Get important education news and analysis delivered straight to your inbox
Massachusetts Sen. Elizabeth Warren has made a call for universal, high-quality child care a central theme in her campaign to win the Democratic presidential nomination. Sen. Patty Murray, D-Wash., and Rep. Bobby Scott, D-Va., introduced legislation this week that proposes cost-sharing between the federal government and states to provide affordable, high-quality child care up to age 13. The idea of good, affordable child care and preschool appeals to many parents of young children, but how easy is it to create widespread early education opportunities? Not very, according to a new report.
Nationwide, the number of cities offering public pre-K for young children is expanding, but many of the programs they offer lack the quality that leads to long-term benefits for kids, according to the recently released report by CityHealth, an initiative of the de Beaumont Foundation and Kaiser Permanente, in partnership with the National Institute for Early Education Research (NIEER). That means cities could be missing opportunities to ensure that children are healthy and making cognitive and social-emotional gains.
The report looked at quality measures and access to pre-K to determine how cities stack up and then awarded bronze, silver and gold medals based on these factors. The highest scores went to cities enrolling more than 30 percent of the 4-year-old population in preschool and to cities that met eight of the 10 evidence-based quality benchmarks that are widely recognized as contributing to the long-term benefits of pre-K. The report also looked at how preschool teachers’ salaries compared to those of public K-12 teachers and whether cities had dedicated funding streams to expand and improve programs.
Shelley Hearne, president of CityHealth, said the report focused on cities because “this is where the leadership is happening right now, the innovations, the willingness to take what the data says and translate it into action.” But she cautioned that even the 30 percent standard used to judge accessibility is a low bar. “This country needs to step it up,” Hearne said. Pre-K “should be absolutely universal. But we had to start somewhere.”

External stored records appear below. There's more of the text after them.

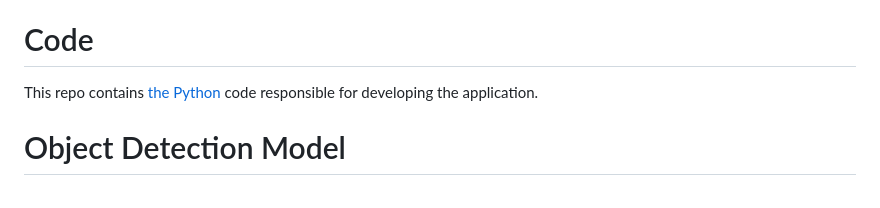
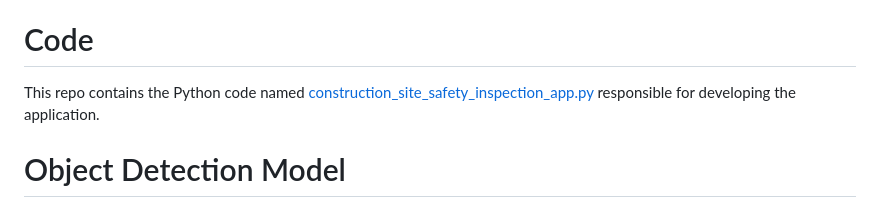
Before and after one commit to ftnabil97/Construction-Site-Safety-Inspection-App, a Markdown page: README.md, the part around the change. GitHub-like rendering.

```diff
--- a/README.md
+++ b/README.md
@@ -19,7 +19,7 @@ Construction site safety is of utmost importance in the construction industry. A
 - Enhance Safety Compliance: Use the app to inspect and keep records to ensure compliance with safety regulations and guidelines at construction sites.
 
 # Code
-This repo contains [the Python](construction_site_safety_inspection_app.py) code responsible for developing the application.
+This repo contains the Python code named [construction_site_safety_inspection_app.py](construction_site_safety_inspection_app.py) responsible for developing the application.
 
 # Object Detection Model
 The model folder contains a custom-trained object detection model _[(best.pt)](https://github.com/ftnabil97/Construction-Site-Safety-Gears-Detection)_ that was created using the [**_Ultralytics_**](https://github.com/ultralytics/ultralytics) library and it's used in this application to detect the objects. The model was trained with a [custom made dataset](https://universe.roboflow.com/construction-ppe-dataset/construction-safety-gears-vcbdq) consisting of 424 images.
```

This year only five cities — Boston, Charlotte, Nashville, New York and San Antonio, Texas — were recognized with a gold medal, meaning they met 80 percent of the quality standards developed by NIEER and met or surpassed the 30 percent access benchmark. Eight cities received silver medals for meeting eight quality benchmarks, but reaching too few children; 20 cities received bronze medals, reaching more than 30 percent of eligible 4-year-olds but failing to meet at least eight quality benchmarks.
The findings of the report suggest it’s not easy to establish widespread, high-quality early childhood education programs. For example, economists estimate Warren’s plan could cost the government $70 billion more per year than it currently spends on programs that support child care. The candidate’s proposal, which would be modeled in part on the federally funded Head Start system, includes access to child care as well as preschool, and calls for teachers to be paid rates comparable to K-12 teachers. While some cities, like New York and Washington have managed to create pre-K programs that reach nearly all 4-year-olds (Washington’s program also reaches most of its 3-year-olds), many other cities struggle to provide access. The report found that only 60 percent of the 40 largest U.S. cities offer pre-K to more than 30 percent of their 4-year-olds.
The authors of the report also singled out several important aspects of a quality program that many city pre-K’s lack. For example, 17 of the 40 cities studied failed to meet the quality benchmark for pre-K class size, which calls for one teacher and one assistant teacher for every 20 students. And although 63 percent of the city programs require pre-K teachers to have a bachelor’s degree and specialized training in early childhood education, only 38 percent required that teachers be paid a salary comparable to that of educators teaching in public K-12 schools.
Inadequate pay and job stresses often lead to high teacher turnover, compromising the quality of teachers and of the program. The report highlighted efforts by the city of San Antonio to boost quality and support teachers. City-funded pre-K teachers, who are required to have bilingual expertise, are actually paid more than their K-12 peers.
In addition to boosting academic and social readiness for school, high-quality pre-K programs provide health screenings, which are associated with improved health outcomes for young learners. The report found that despite this potential to promote health, only nine of cities studied make sure that children receive developmental, health, hearing and vision screenings.
Hearne said these screenings are essential because they can change the trajectory of a young child’s life. “It makes so much sense from both an educational and a health standpoint,” Hearne said. “If you catch a treatable, preventable, fixable condition early on with a kid, if they’re not hearing properly or seeing properly … if you catch that early, you can set that kid up for a pathway of success in learning and living.”